#### Problem description
Every line below that carries the word "Fixed" needs to be copied.

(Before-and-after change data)
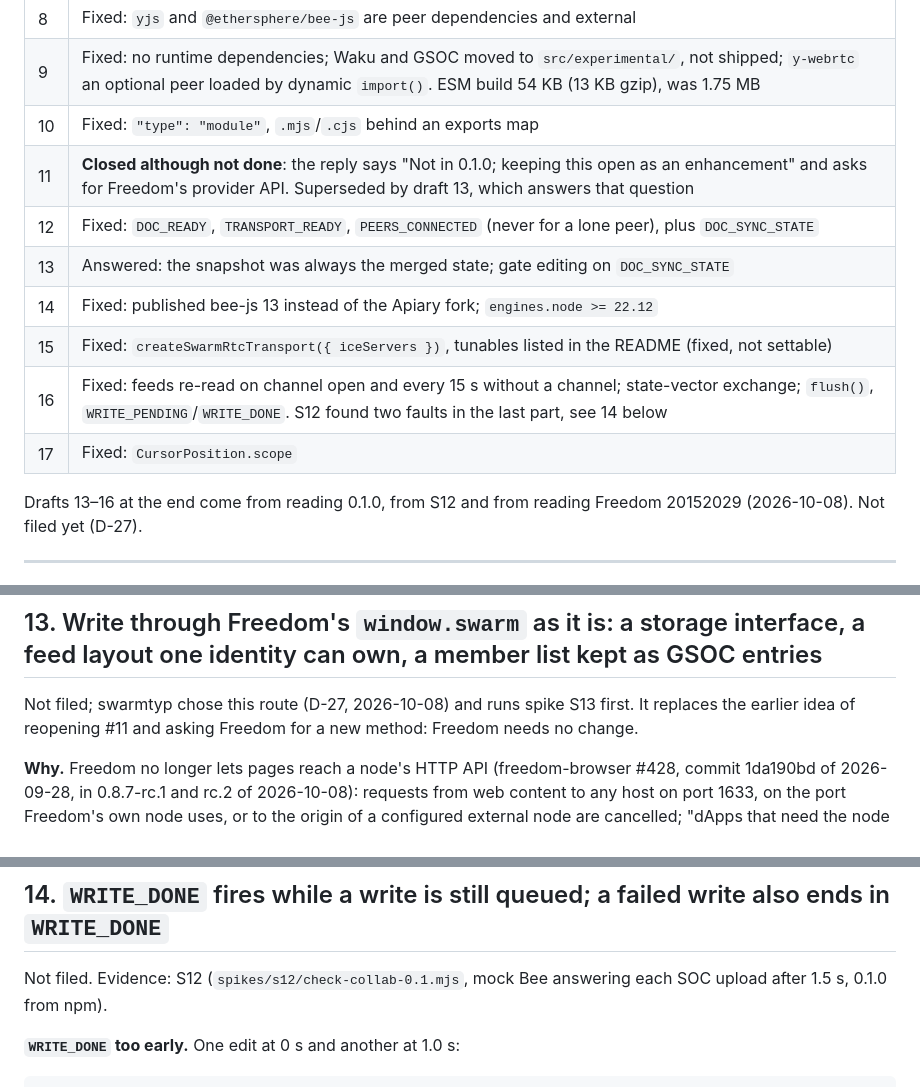
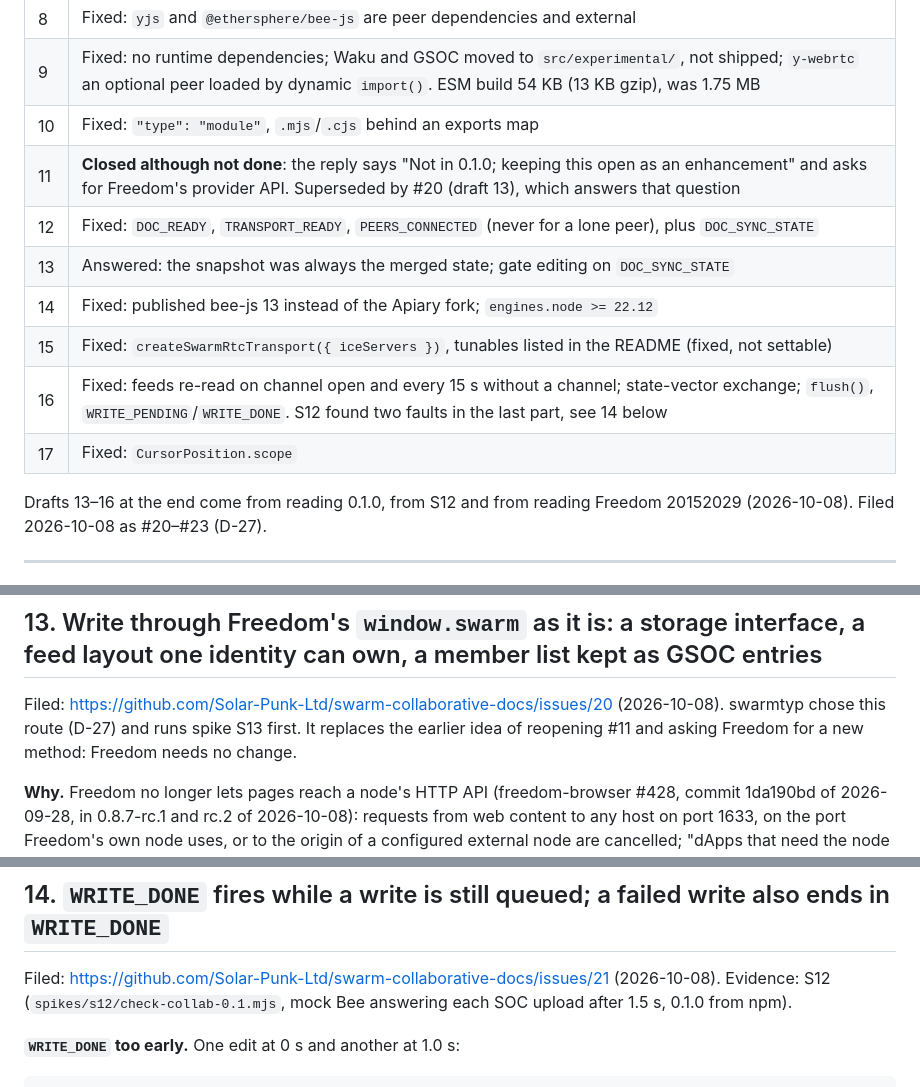
Before and after one commit to petfold/swarmtyp, a Markdown page: docs/upstream/swarm-collaborative-docs.md, 3 parts joined by grey strips. GitHub-like rendering.

Commit message:
Upstream drafts 13–16 filed as swarm-collaborative-docs #20–#23 (D-27)
Co-Authored-By: Claude Opus 5.5 <noreply@anthropic.com>

```diff
--- a/docs/upstream/swarm-collaborative-docs.md
+++ b/docs/upstream/swarm-collaborative-docs.md
@@ -11,7 +11,7 @@ Target: https://github.com/Solar-Punk-Ltd/swarm-collaborative-docs (Solar Punk o
 | 8 | Fixed: `yjs` and `@ethersphere/bee-js` are peer dependencies and external |
 | 9 | Fixed: no runtime dependencies; Waku and GSOC moved to `src/experimental/`, not shipped; `y-webrtc` an optional peer loaded by dynamic `import()`. ESM build 54 KB (13 KB gzip), was 1.75 MB |
 | 10 | Fixed: `"type": "module"`, `.mjs`/`.cjs` behind an exports map |
-| 11 | **Closed although not done**: the reply says "Not in 0.1.0; keeping this open as an enhancement" and asks for Freedom's provider API. Superseded by draft 13, which answers that question |
+| 11 | **Closed although not done**: the reply says "Not in 0.1.0; keeping this open as an enhancement" and asks for Freedom's provider API. Superseded by #20 (draft 13), which answers that question |
 | 12 | Fixed: `DOC_READY`, `TRANSPORT_READY`, `PEERS_CONNECTED` (never for a lone peer), plus `DOC_SYNC_STATE` |
 | 13 | Answered: the snapshot was always the merged state; gate editing on `DOC_SYNC_STATE` |
 | 14 | Fixed: published bee-js 13 instead of the Apiary fork; `engines.node >= 22.12` |
@@ -19,7 +19,7 @@ Target: https://github.com/Solar-Punk-Ltd/swarm-collaborative-docs (Solar Punk o
 | 16 | Fixed: feeds re-read on channel open and every 15 s without a channel; state-vector exchange; `flush()`, `WRITE_PENDING`/`WRITE_DONE`. S12 found two faults in the last part, see 14 below |
 | 17 | Fixed: `CursorPosition.scope` |
 
-Drafts 13–16 at the end come from reading 0.1.0, from S12 and from reading Freedom 20152029 (2026-10-08). Not filed yet (D-27).
+Drafts 13–16 at the end come from reading 0.1.0, from S12 and from reading Freedom 20152029 (2026-10-08). Filed 2026-10-08 as #20–#23 (D-27).
 
 ---
 
@@ -132,7 +132,7 @@ Filed: https://github.com/Solar-Punk-Ltd/swarm-collaborative-docs/issues/17
 
 ## 13. Write through Freedom's `window.swarm` as it is: a storage interface, a feed layout one identity can own, a member list kept as GSOC entries
 
-Not filed; swarmtyp chose this route (D-27, 2026-10-08) and runs spike S13 first. It replaces the earlier idea of reopening #11 and asking Freedom for a new method: Freedom needs no change.
+Filed: https://github.com/Solar-Punk-Ltd/swarm-collaborative-docs/issues/20 (2026-10-08). swarmtyp chose this route (D-27) and runs spike S13 first. It replaces the earlier idea of reopening #11 and asking Freedom for a new method: Freedom needs no change.
 
 **Why.** Freedom no longer lets pages reach a node's HTTP API (freedom-browser #428, commit 1da190bd of 2026-09-28, in 0.8.7-rc.1 and rc.2 of 2026-10-08): requests from web content to any host on port 1633, on the port Freedom's own node uses, or to the origin of a configured external node are cancelled; "dApps that need the node use `window.swarm`". The provider (`src/renderer/lib/swarm-provider.js`, freedom-browser 20152029) offers `swarm_requestAccess`, `swarm_getCapabilities`, `swarm_publishData`, `swarm_publishFiles`, `swarm_publishChunk`, `swarm_readChunk`, `swarm_createFeed`, `swarm_updateFeed`, `swarm_listFeeds`, `swarm_writeFeedEntry`, `swarm_readFeedEntry`, `swarm_writeSingleOwnerChunk`, `swarm_readSingleOwnerChunk`, `swarm_getSigningIdentity`, `swarm_getMessagingIdentity`, `swarm_sendPss`, `swarm_sendGsoc`, `swarm_subscribe`, `swarm_unsubscribe`. It signs every write itself, with its identity for the page's site; a page cannot hand it a key. 0.1.0 owns its feeds by keys the page derives (a room-derived key, the identity key, a key per tab), so none of its writes can go through Freedom as it stands.
 
@@ -153,7 +153,7 @@ Not filed; swarmtyp chose this route (D-27, 2026-10-08) and runs spike S13 first
 
 ## 14. `WRITE_DONE` fires while a write is still queued; a failed write also ends in `WRITE_DONE`
 
-Not filed. Evidence: S12 (`spikes/s12/check-collab-0.1.mjs`, mock Bee answering each SOC upload after 1.5 s, 0.1.0 from npm).
+Filed: https://github.com/Solar-Punk-Ltd/swarm-collaborative-docs/issues/21 (2026-10-08). Evidence: S12 (`spikes/s12/check-collab-0.1.mjs`, mock Bee answering each SOC upload after 1.5 s, 0.1.0 from npm).
 
 **`WRITE_DONE` too early.** One edit at 0 s and another at 1.0 s:
 
```
Also changed, not shown: other parts of docs/upstream/swarm-collaborative-docs.md (+2 -2 lines), docs/decisions.md (+1 -1 lines), docs/references.md (+1 -1 lines).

#### Result
 | 8 | Fixed: `yjs` and `@ethersphere/bee-js` are peer dependencies and external |
 | 9 | Fixed: no runtime dependencies; Waku and GSOC moved to `src/experimental/`, not shipped; `y-webrtc` an optional peer loaded by dynamic `import()`. ESM build 54 KB (13 KB gzip), was 1.75 MB |
 | 10 | Fixed: `"type": "module"`, `.mjs`/`.cjs` behind an exports map |
 | 12 | Fixed: `DOC_READY`, `TRANSPORT_READY`, `PEERS_CONNECTED` (never for a lone peer), plus `DOC_SYNC_STATE` |
 | 14 | Fixed: published bee-js 13 instead of the Apiary fork; `engines.node >= 22.12` |
 | 16 | Fixed: feeds re-read on channel open and every 15 s without a channel; state-vector exchange; `flush()`, `WRITE_PENDING`/`WRITE_DONE`. S12 found two faults in the last part, see 14 below |
 | 17 | Fixed: `CursorPosition.scope` |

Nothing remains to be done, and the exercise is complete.